[Dataset items]
◆ ◆ ◆ ◆ ◆ ◆ ◆

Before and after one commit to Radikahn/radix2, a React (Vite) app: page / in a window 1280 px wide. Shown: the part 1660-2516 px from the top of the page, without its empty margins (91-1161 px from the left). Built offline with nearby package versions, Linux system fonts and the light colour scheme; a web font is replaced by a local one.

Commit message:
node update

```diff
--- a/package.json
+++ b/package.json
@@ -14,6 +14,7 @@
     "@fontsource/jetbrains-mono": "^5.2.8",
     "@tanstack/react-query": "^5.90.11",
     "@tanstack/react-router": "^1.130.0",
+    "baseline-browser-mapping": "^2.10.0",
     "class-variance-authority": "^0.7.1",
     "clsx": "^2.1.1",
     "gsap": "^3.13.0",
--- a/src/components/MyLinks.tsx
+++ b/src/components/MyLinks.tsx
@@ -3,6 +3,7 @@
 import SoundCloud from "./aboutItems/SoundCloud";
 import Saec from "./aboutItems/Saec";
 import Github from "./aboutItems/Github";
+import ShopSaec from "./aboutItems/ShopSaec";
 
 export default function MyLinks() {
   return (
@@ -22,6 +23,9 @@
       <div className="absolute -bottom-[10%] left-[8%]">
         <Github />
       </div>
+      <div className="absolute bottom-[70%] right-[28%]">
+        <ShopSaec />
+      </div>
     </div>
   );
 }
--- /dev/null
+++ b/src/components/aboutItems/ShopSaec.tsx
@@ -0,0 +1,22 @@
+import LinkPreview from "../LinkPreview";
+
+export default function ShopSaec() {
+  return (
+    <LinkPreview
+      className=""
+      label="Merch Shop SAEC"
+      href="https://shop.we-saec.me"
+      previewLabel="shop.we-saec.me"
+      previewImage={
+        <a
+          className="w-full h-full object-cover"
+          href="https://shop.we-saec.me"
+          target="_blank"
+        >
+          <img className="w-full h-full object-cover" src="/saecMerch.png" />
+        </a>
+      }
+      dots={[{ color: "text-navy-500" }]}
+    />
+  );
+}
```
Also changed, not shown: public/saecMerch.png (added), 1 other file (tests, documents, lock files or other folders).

◆ ◆ ◆ ◆ ◆ ◆ ◆

Exercise
Every record, word for word, must be returned.

Worked solution
Before and after one commit to Radikahn/radix2, a React (Vite) app: page / in a window 1280 px wide. Shown: the part 1660-2516 px from the top of the page, without its empty margins (91-1161 px from the left). Built offline with nearby package versions, Linux system fonts and the light colour scheme; a web font is replaced by a local one.

Commit message:
node update

```diff
--- a/package.json
+++ b/package.json
@@ -14,6 +14,7 @@
     "@fontsource/jetbrains-mono": "^5.2.8",
     "@tanstack/react-query": "^5.90.11",
     "@tanstack/react-router": "^1.130.0",
+    "baseline-browser-mapping": "^2.10.0",
     "class-variance-authority": "^0.7.1",
     "clsx": "^2.1.1",
     "gsap": "^3.13.0",
--- a/src/components/MyLinks.tsx
+++ b/src/components/MyLinks.tsx
@@ -3,6 +3,7 @@
 import SoundCloud from "./aboutItems/SoundCloud";
 import Saec from "./aboutItems/Saec";
 import Github from "./aboutItems/Github";
+import ShopSaec from "./aboutItems/ShopSaec";
 
 export default function MyLinks() {
   return (
@@ -22,6 +23,9 @@
       <div className="absolute -bottom-[10%] left-[8%]">
         <Github />
       </div>
+      <div className="absolute bottom-[70%] right-[28%]">
+        <ShopSaec />
+      </div>
     </div>
   );
 }
--- /dev/null
+++ b/src/components/aboutItems/ShopSaec.tsx
@@ -0,0 +1,22 @@
+import LinkPreview from "../LinkPreview";
+
+export default function ShopSaec() {
+  return (
+    <LinkPreview
+      className=""
+      label="Merch Shop SAEC"
+      href="https://shop.we-saec.me"
+      previewLabel="shop.we-saec.me"
+      previewImage={
+        <a
+          className="w-full h-full object-cover"
+          href="https://shop.we-saec.me"
+          target="_blank"
+        >
+          <img className="w-full h-full object-cover" src="/saecMerch.png" />
+        </a>
+      }
+      dots={[{ color: "text-navy-500" }]}
+    />
+  );
+}
```
Also changed, not shown: public/saecMerch.png (added), 1 other file (tests, documents, lock files or other folders).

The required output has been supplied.